Over 60 years of total fire suppression policy led to more intense fires that are more dangerous and difficult to extinguish.
The cost of fire suppression, unsurprisingly, has increased from 16 to over 50 percent of the U.S. Forest Service’s annual budget.
Government wildfire policy has actually made fires worse
Wildfires are currently burning in several southeastern states, threatening homes and businesses and resulting in poor air quality and health concerns for citizens. These fires come on the heels of a long, dry summer season that led to large fires in Canada and out west as well as a severe drought in the southeast. Such conditions affect farmers and urban dwellers alike. While dry and burning land destroys crops, smoke from fires also causes or exacerbates respiratory issues like asthma and reduces visibility.
Just like some other natural disasters, wildfires have been increasing in number and intensity. Many factors are to blame, the most obvious being climate change, urban sprawl and migration into more remote, mountainous or forested areas. However, previous wildfire suppression policies are also at fault.
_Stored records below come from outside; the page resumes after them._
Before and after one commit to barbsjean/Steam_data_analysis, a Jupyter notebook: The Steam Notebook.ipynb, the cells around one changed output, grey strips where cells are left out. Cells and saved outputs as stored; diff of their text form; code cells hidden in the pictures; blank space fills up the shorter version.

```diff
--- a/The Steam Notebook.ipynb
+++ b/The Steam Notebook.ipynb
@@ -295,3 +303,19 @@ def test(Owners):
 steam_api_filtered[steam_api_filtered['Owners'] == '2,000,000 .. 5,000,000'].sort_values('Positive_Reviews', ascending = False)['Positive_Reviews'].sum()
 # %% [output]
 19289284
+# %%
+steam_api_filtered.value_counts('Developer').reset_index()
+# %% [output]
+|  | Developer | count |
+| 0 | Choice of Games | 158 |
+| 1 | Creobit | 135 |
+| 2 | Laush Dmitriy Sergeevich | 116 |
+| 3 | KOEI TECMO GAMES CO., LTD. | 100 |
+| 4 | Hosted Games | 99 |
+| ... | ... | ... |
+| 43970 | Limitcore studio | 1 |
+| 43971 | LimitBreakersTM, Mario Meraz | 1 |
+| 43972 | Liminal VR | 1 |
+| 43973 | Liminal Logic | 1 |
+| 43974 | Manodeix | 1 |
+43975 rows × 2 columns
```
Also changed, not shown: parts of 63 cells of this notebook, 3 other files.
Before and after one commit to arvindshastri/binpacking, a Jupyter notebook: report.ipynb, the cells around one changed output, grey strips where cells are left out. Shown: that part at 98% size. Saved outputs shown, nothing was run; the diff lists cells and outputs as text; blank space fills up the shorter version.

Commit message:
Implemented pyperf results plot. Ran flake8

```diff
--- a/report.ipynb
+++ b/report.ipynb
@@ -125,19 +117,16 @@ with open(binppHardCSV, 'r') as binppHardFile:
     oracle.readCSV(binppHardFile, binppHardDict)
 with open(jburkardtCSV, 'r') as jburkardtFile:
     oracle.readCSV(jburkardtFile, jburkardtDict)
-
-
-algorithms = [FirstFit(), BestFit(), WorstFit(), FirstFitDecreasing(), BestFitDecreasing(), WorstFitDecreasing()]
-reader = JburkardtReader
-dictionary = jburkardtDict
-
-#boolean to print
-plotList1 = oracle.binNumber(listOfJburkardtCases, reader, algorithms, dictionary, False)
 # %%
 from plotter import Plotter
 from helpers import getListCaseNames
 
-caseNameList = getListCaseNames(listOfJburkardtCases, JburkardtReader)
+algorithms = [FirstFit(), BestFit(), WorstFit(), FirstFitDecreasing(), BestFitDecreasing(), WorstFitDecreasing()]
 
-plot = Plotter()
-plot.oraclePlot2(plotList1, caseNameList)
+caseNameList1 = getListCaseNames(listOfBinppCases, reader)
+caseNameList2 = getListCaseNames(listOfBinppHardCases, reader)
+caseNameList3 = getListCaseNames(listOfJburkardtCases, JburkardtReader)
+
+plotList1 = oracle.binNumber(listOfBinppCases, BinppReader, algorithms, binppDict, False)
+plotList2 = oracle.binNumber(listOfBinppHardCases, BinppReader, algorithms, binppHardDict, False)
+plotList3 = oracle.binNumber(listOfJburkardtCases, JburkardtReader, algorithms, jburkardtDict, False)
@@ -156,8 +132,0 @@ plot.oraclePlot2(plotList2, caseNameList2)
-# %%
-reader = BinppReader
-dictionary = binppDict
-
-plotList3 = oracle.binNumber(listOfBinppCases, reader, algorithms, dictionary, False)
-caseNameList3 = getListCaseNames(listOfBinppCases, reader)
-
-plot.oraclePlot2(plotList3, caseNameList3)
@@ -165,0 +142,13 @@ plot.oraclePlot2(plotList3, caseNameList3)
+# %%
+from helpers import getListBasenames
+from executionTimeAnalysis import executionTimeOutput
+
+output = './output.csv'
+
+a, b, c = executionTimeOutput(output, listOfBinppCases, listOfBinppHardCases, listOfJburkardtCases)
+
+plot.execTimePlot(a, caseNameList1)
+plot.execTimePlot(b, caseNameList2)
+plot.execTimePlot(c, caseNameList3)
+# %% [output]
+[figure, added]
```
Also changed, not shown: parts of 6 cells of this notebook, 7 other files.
That’s right: There are bigger, hotter and more frequent wildfires because of policies that focused on quickly and efficiently suppressing them in the past.
After several large fires in 1905 and 1910, conservationists called for total fire suppression in order to protect timber, a valuable resource for a growing economy, and the United States Forest Service became the primary federal agency tasked with firefighting efforts. The U.S. Forest Service is still the main agency that works with the Department of Interior and state and local agencies to craft policy, provide resources, and fight wildfires.
In 1935, a series of more fires led to the “10 a.m.” policy, with an aim to suppress all fires by 10 a.m. the day after they started. Scientific research, however, began highlighting the positive effects of fire on the landscape. Regular fires clear out overgrowth and dead foliage and, in some cases, are the catalyst for new growth (such as for Sequoia treegermination). This new research confirmed the actions of farmers, ranchers, and lumbermen – who had been working with fire for hundreds of years – changed the views of conservationists, and resulted in the abandonment of the 10 a.m. policy in 1978.
Over 60 years of total fire suppression policy led to more intense fires that are more dangerous and difficult to extinguish. For instance, devastating fires hit Yellowstone National Park in 1988, destroying swaths of trees that are still charred to this day. Coupled with more people living near forests and wildlands, these fires now threaten more people and resources than ever before. The cost of fire suppression, unsurprisingly, has increased from 16 to over 50 percent of the U.S. Forest Service’s annual budget.
Tasked with fixing their past mistakes, the U.S. Forest Service and other agencies are trying to practice more prescribed burning and manual clearing of overgrowth. Yet, controlled burns can quickly get out control if weather conditions change, such as when a fire that began as a prescribed burn turned deadly in Colorado in 2012. The alternative, manual clearing, is a slow, labor-intensive and costly process.
This challenge seems daunting to overcome, since as we’ve seen, well-intentioned one-size-fits-all federal policies can lead to devastatingly unintended consequences.
However, private forests, residential communities and non-profits are also responding to the challenge. While the U.S. Forest Service and other agencies often supports these decentralized efforts, wildfire policy still assumes that the response is inherently governmental. In order to limit the unintended consequences of bad national policies, conservationists should move more responsibility to the local level. More solutions and approaches by various conservationists, scientists, and residents will likely have a better chance of protecting forests and harnessing the role of wildfire in thriving environments.